▸ **REQUIREMENT**: The copy you produce must repeat each record exactly and contain no pictures.

★ ★ ★ ★

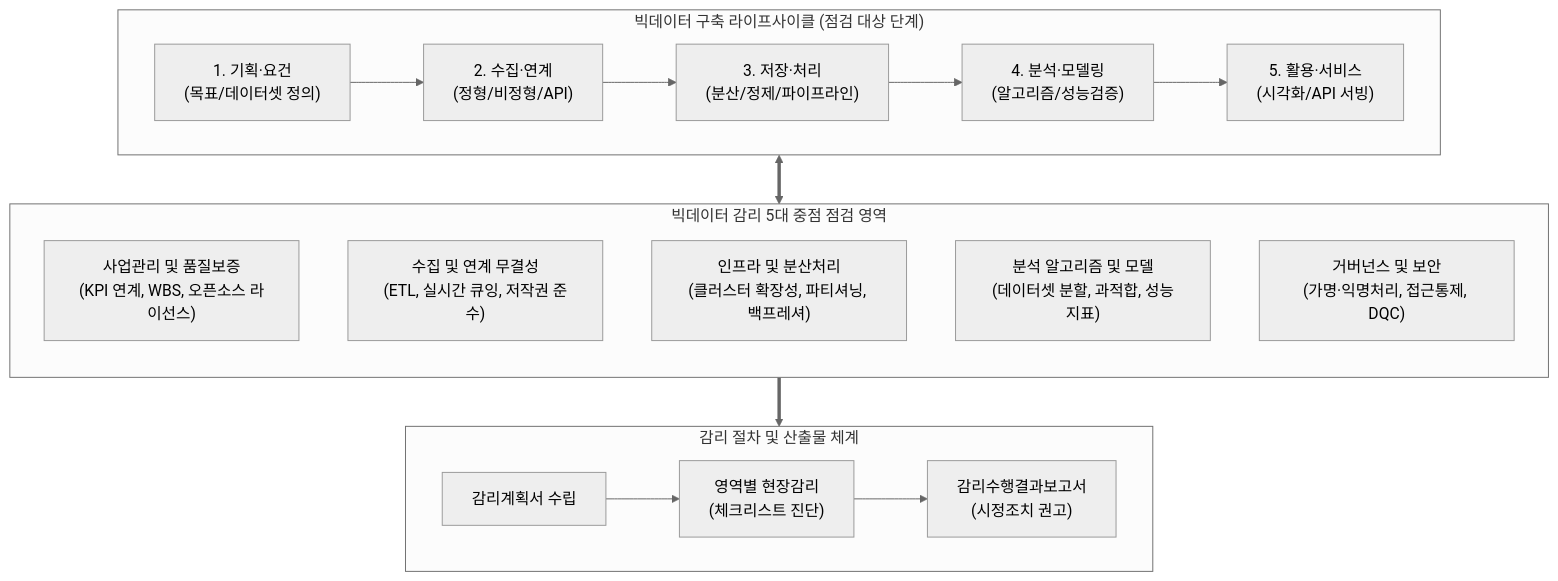
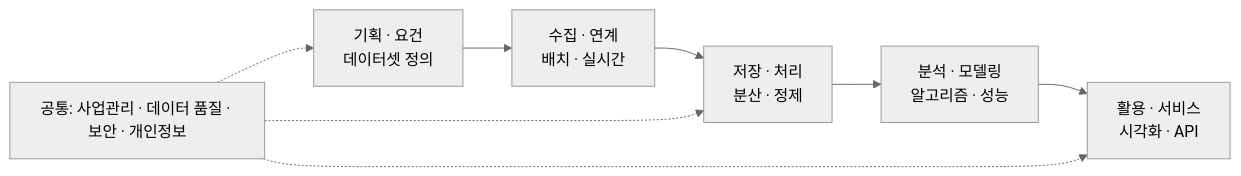
One commit to supremethumb/supremethumb.github.io changed the diagram in content/01_IT Tech/지능정보기술 감리 실무 가이드.md. Above: the diagram before and after it, drawn with Mermaid (neutral theme). The commit also changed other lines of this file and 1087 other files, not shown here.

````diff
--- a/content/01_IT Tech/지능정보기술 감리 실무 가이드.md
+++ b/content/01_IT Tech/지능정보기술 감리 실무 가이드.md
@@ -29,29 +32,10 @@
 ```mermaid
-flowchart TB
-    subgraph LIFE ["빅데이터 구축 라이프사이클 (점검 대상 단계)"]
-        direction LR
-        P1["1. 기획·요건<br/>(목표/데이터셋 정의)"] --> P2["2. 수집·연계<br/>(정형/비정형/API)"]
-        P2 --> P3["3. 저장·처리<br/>(분산/정제/파이프라인)"]
-        P3 --> P4["4. 분석·모델링<br/>(알고리즘/성능검증)"]
-        P4 --> P5["5. 활용·서비스<br/>(시각화/API 서빙)"]
-    end
-
-    subgraph AUDIT_DOMAIN ["빅데이터 감리 5대 중점 점검 영역"]
-        direction TB
-        A1["사업관리 및 품질보증<br/>(KPI 연계, WBS, 오픈소스 라이선스)"]
-        A2["수집 및 연계 무결성<br/>(ETL, 실시간 큐잉, 저작권 준수)"]
-        A3["인프라 및 분산처리<br/>(클러스터 확장성, 파티셔닝, 백프레셔)"]
-        A4["분석 알고리즘 및 모델<br/>(데이터셋 분할, 과적합, 성능지표)"]
-        A5["거버넌스 및 보안<br/>(가명·익명처리, 접근통제, DQC)"]
-    end
-
-    subgraph OUT ["감리 절차 및 산출물 체계"]
-        direction LR
-        M1["감리계획서 수립"] --> M2["영역별 현장감리<br/>(체크리스트 진단)"]
-        M2 --> M3["감리수행결과보고서<br/>(시정조치 권고)"]
-    end
-
-    LIFE <==> AUDIT_DOMAIN
-    AUDIT_DOMAIN ==> OUT
-
+flowchart LR
+    P1["기획 · 요건<br/>데이터셋 정의"] --> P2["수집 · 연계<br/>배치 · 실시간"]
+    P2 --> P3["저장 · 처리<br/>분산 · 정제"]
+    P3 --> P4["분석 · 모델링<br/>알고리즘 · 성능"]
+    P4 --> P5["활용 · 서비스<br/>시각화 · API"]
+    G["공통: 사업관리 · 데이터 품질 · 보안 · 개인정보"] -.-> P1
+    G -.-> P3
+    G -.-> P5
 ```
````
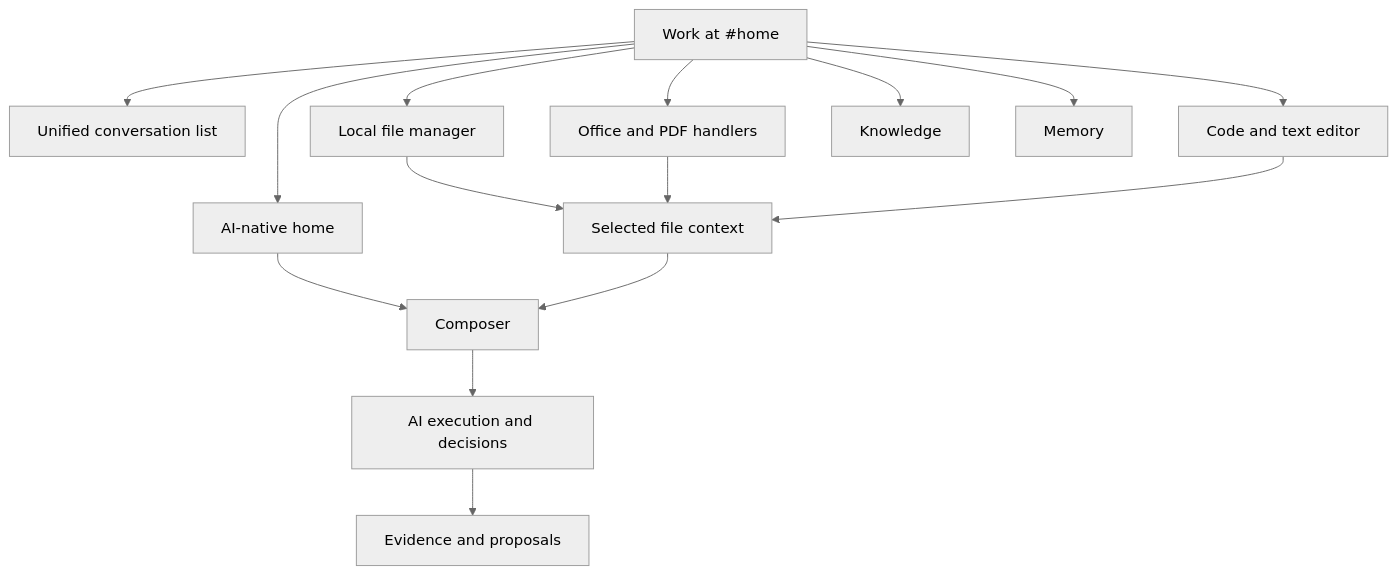
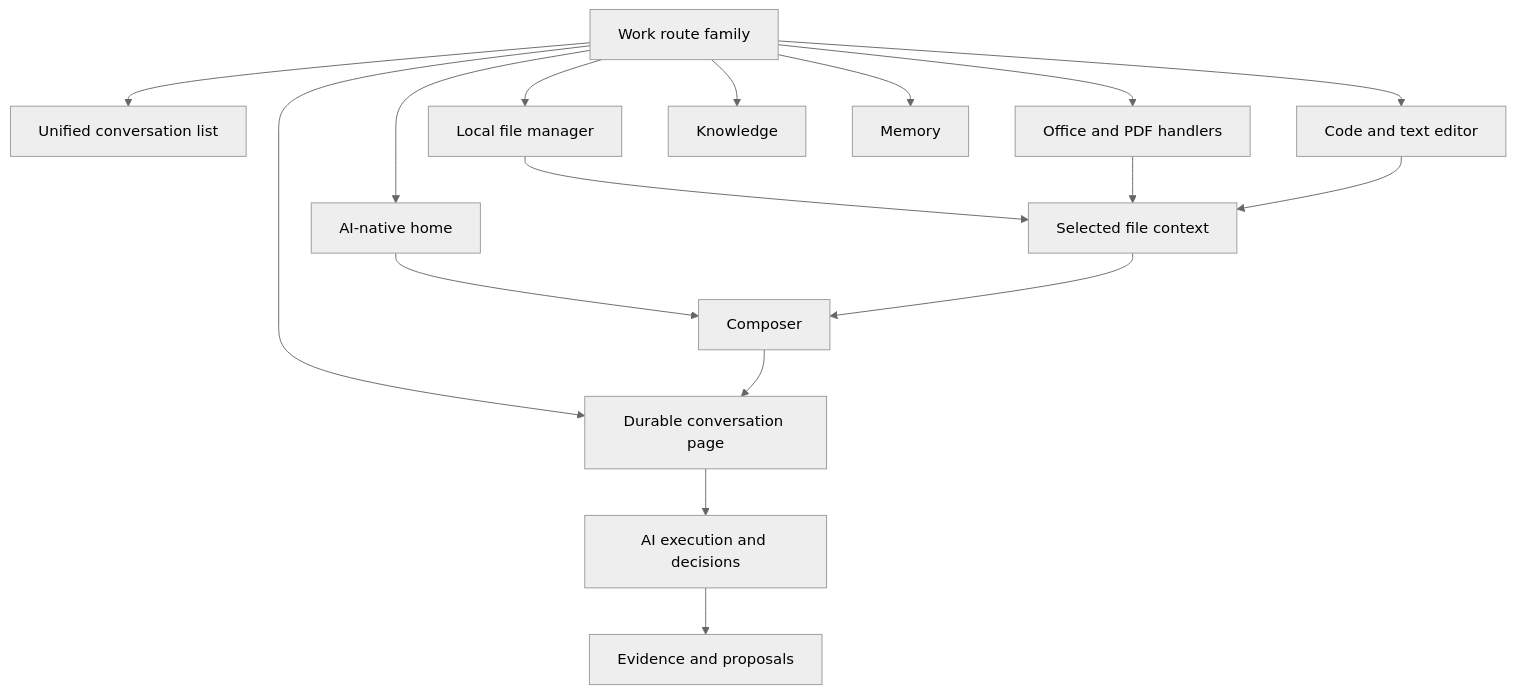
The diagram in apps/web/docs/FUNCTIONAL_SPEC.md (A3S-Lab/a3s), drawn with Mermaid (neutral theme) before and after one commit. The commit also changed other lines of this file and 38 other files, not shown here.

````diff
--- a/apps/web/docs/FUNCTIONAL_SPEC.md
+++ b/apps/web/docs/FUNCTIONAL_SPEC.md
@@ -54,18 +59,20 @@
 ```mermaid
 flowchart TB
-    Work[Work at #home]
+    Work[Work route family]
     Work --> Sessions[Unified conversation list]
     Work --> Home[AI-native home]
+    Work --> Conversation[Durable conversation page]
     Work --> Files[Local file manager]
     Work --> Office[Office and PDF handlers]
     Work --> Code[Code and text editor]
     Home --> Compose[Composer]
     Files --> Context[Selected file context]
     Office --> Context
     Code --> Context
     Context --> Compose
-    Compose --> Execute[AI execution and decisions]
+    Compose --> Conversation
+    Conversation --> Execute[AI execution and decisions]
     Execute --> Evidence[Evidence and proposals]
     Work --> Knowledge[Knowledge]
     Work --> Memory[Memory]
 ```
````
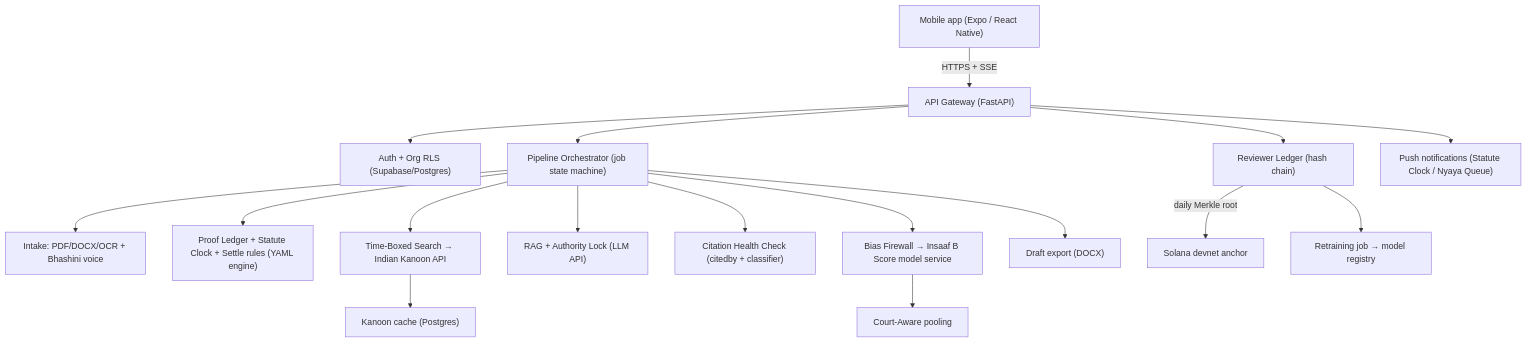
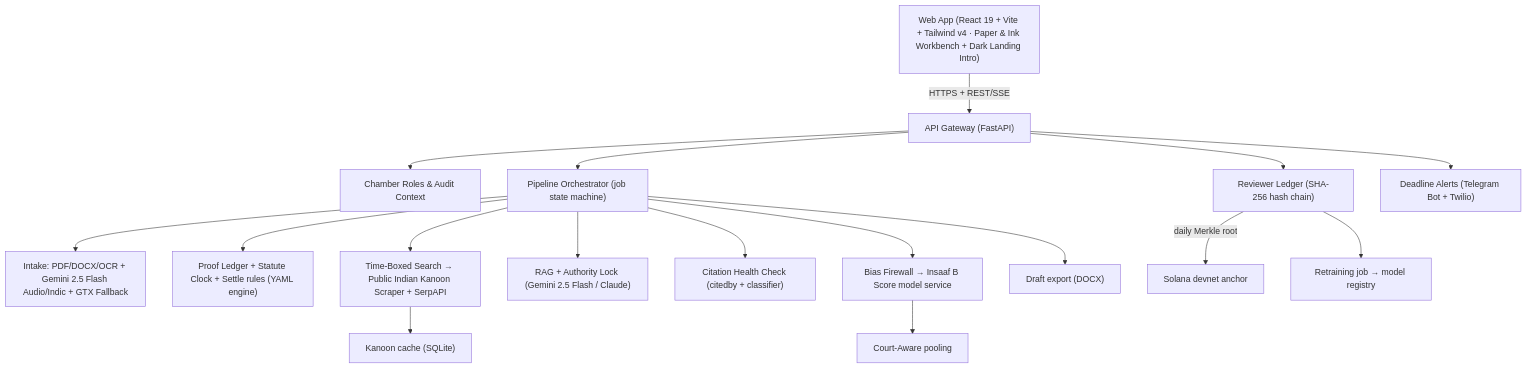
One commit to Labreo/insaaf-ai changed the diagram in docs/WORK_PLAN.md. Above: the diagram before and after it, drawn with Mermaid. The commit also changed other lines of this file and 7 other files, not shown here.

Commit message:
feat: enhance bhashini and kanoon clients with robust fallbacks and glossaries

````diff
--- a/docs/WORK_PLAN.md
+++ b/docs/WORK_PLAN.md
@@ -349,19 +352,19 @@
 ```mermaid
 flowchart TD
-    A["Mobile app (Expo / React Native)"] -->|"HTTPS + SSE"| B["API Gateway (FastAPI)"]
-    B --> C["Auth + Org RLS (Supabase/Postgres)"]
+    A["Web App (React 19 + Vite + Tailwind v4 · Paper & Ink Workbench + Dark Landing Intro)"] -->|"HTTPS + REST/SSE"| B["API Gateway (FastAPI)"]
+    B --> C["Chamber Roles & Audit Context"]
     B --> D["Pipeline Orchestrator (job state machine)"]
-    D --> E["Intake: PDF/DOCX/OCR + Bhashini voice"]
+    D --> E["Intake: PDF/DOCX/OCR + Gemini 2.5 Flash Audio/Indic + GTX Fallback"]
     D --> F["Proof Ledger + Statute Clock + Settle rules (YAML engine)"]
-    D --> G["Time-Boxed Search → Indian Kanoon API"]
-    G --> H["Kanoon cache (Postgres)"]
-    D --> I["RAG + Authority Lock (LLM API)"]
+    D --> G["Time-Boxed Search → Public Indian Kanoon Scraper + SerpAPI"]
+    G --> H["Kanoon cache (SQLite)"]
+    D --> I["RAG + Authority Lock (Gemini 2.5 Flash / Claude)"]
     D --> J["Citation Health Check (citedby + classifier)"]
     D --> K["Bias Firewall → Insaaf B Score model service"]
     K --> L["Court-Aware pooling"]
     D --> M["Draft export (DOCX)"]
-    B --> N["Reviewer Ledger (hash chain)"]
+    B --> N["Reviewer Ledger (SHA-256 hash chain)"]
     N -->|"daily Merkle root"| O["Solana devnet anchor"]
     N --> P["Retraining job → model registry"]
-    B --> Q["Push notifications (Statute Clock / Nyaya Queue)"]
+    B --> Q["Deadline Alerts (Telegram Bot + Twilio)"]
 ```
````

★ ★ ★ ★

▸ **EXERCISE OUTPUT**:
One commit to supremethumb/supremethumb.github.io changed the diagram in content/01_IT Tech/지능정보기술 감리 실무 가이드.md. Above: the diagram before and after it, drawn with Mermaid (neutral theme). The commit also changed other lines of this file and 1087 other files, not shown here.

````diff
--- a/content/01_IT Tech/지능정보기술 감리 실무 가이드.md
+++ b/content/01_IT Tech/지능정보기술 감리 실무 가이드.md
@@ -29,29 +32,10 @@
 ```mermaid
-flowchart TB
-    subgraph LIFE ["빅데이터 구축 라이프사이클 (점검 대상 단계)"]
-        direction LR
-        P1["1. 기획·요건<br/>(목표/데이터셋 정의)"] --> P2["2. 수집·연계<br/>(정형/비정형/API)"]
-        P2 --> P3["3. 저장·처리<br/>(분산/정제/파이프라인)"]
-        P3 --> P4["4. 분석·모델링<br/>(알고리즘/성능검증)"]
-        P4 --> P5["5. 활용·서비스<br/>(시각화/API 서빙)"]
-    end
-
-    subgraph AUDIT_DOMAIN ["빅데이터 감리 5대 중점 점검 영역"]
-        direction TB
-        A1["사업관리 및 품질보증<br/>(KPI 연계, WBS, 오픈소스 라이선스)"]
-        A2["수집 및 연계 무결성<br/>(ETL, 실시간 큐잉, 저작권 준수)"]
-        A3["인프라 및 분산처리<br/>(클러스터 확장성, 파티셔닝, 백프레셔)"]
-        A4["분석 알고리즘 및 모델<br/>(데이터셋 분할, 과적합, 성능지표)"]
-        A5["거버넌스 및 보안<br/>(가명·익명처리, 접근통제, DQC)"]
-    end
-
-    subgraph OUT ["감리 절차 및 산출물 체계"]
-        direction LR
-        M1["감리계획서 수립"] --> M2["영역별 현장감리<br/>(체크리스트 진단)"]
-        M2 --> M3["감리수행결과보고서<br/>(시정조치 권고)"]
-    end
-
-    LIFE <==> AUDIT_DOMAIN
-    AUDIT_DOMAIN ==> OUT
-
+flowchart LR
+    P1["기획 · 요건<br/>데이터셋 정의"] --> P2["수집 · 연계<br/>배치 · 실시간"]
+    P2 --> P3["저장 · 처리<br/>분산 · 정제"]
+    P3 --> P4["분석 · 모델링<br/>알고리즘 · 성능"]
+    P4 --> P5["활용 · 서비스<br/>시각화 · API"]
+    G["공통: 사업관리 · 데이터 품질 · 보안 · 개인정보"] -.-> P1
+    G -.-> P3
+    G -.-> P5
 ```
````
The diagram in apps/web/docs/FUNCTIONAL_SPEC.md (A3S-Lab/a3s), drawn with Mermaid (neutral theme) before and after one commit. The commit also changed other lines of this file and 38 other files, not shown here.

````diff
--- a/apps/web/docs/FUNCTIONAL_SPEC.md
+++ b/apps/web/docs/FUNCTIONAL_SPEC.md
@@ -54,18 +59,20 @@
 ```mermaid
 flowchart TB
-    Work[Work at #home]
+    Work[Work route family]
     Work --> Sessions[Unified conversation list]
     Work --> Home[AI-native home]
+    Work --> Conversation[Durable conversation page]
     Work --> Files[Local file manager]
     Work --> Office[Office and PDF handlers]
     Work --> Code[Code and text editor]
     Home --> Compose[Composer]
     Files --> Context[Selected file context]
     Office --> Context
     Code --> Context
     Context --> Compose
-    Compose --> Execute[AI execution and decisions]
+    Compose --> Conversation
+    Conversation --> Execute[AI execution and decisions]
     Execute --> Evidence[Evidence and proposals]
     Work --> Knowledge[Knowledge]
     Work --> Memory[Memory]
 ```
````
One commit to Labreo/insaaf-ai changed the diagram in docs/WORK_PLAN.md. Above: the diagram before and after it, drawn with Mermaid. The commit also changed other lines of this file and 7 other files, not shown here.

Commit message:
feat: enhance bhashini and kanoon clients with robust fallbacks and glossaries

````diff
--- a/docs/WORK_PLAN.md
+++ b/docs/WORK_PLAN.md
@@ -349,19 +352,19 @@
 ```mermaid
 flowchart TD
-    A["Mobile app (Expo / React Native)"] -->|"HTTPS + SSE"| B["API Gateway (FastAPI)"]
-    B --> C["Auth + Org RLS (Supabase/Postgres)"]
+    A["Web App (React 19 + Vite + Tailwind v4 · Paper & Ink Workbench + Dark Landing Intro)"] -->|"HTTPS + REST/SSE"| B["API Gateway (FastAPI)"]
+    B --> C["Chamber Roles & Audit Context"]
     B --> D["Pipeline Orchestrator (job state machine)"]
-    D --> E["Intake: PDF/DOCX/OCR + Bhashini voice"]
+    D --> E["Intake: PDF/DOCX/OCR + Gemini 2.5 Flash Audio/Indic + GTX Fallback"]
     D --> F["Proof Ledger + Statute Clock + Settle rules (YAML engine)"]
-    D --> G["Time-Boxed Search → Indian Kanoon API"]
-    G --> H["Kanoon cache (Postgres)"]
-    D --> I["RAG + Authority Lock (LLM API)"]
+    D --> G["Time-Boxed Search → Public Indian Kanoon Scraper + SerpAPI"]
+    G --> H["Kanoon cache (SQLite)"]
+    D --> I["RAG + Authority Lock (Gemini 2.5 Flash / Claude)"]
     D --> J["Citation Health Check (citedby + classifier)"]
     D --> K["Bias Firewall → Insaaf B Score model service"]
     K --> L["Court-Aware pooling"]
     D --> M["Draft export (DOCX)"]
-    B --> N["Reviewer Ledger (hash chain)"]
+    B --> N["Reviewer Ledger (SHA-256 hash chain)"]
     N -->|"daily Merkle root"| O["Solana devnet anchor"]
     N --> P["Retraining job → model registry"]
-    B --> Q["Push notifications (Statute Clock / Nyaya Queue)"]
+    B --> Q["Deadline Alerts (Telegram Bot + Twilio)"]
 ```
````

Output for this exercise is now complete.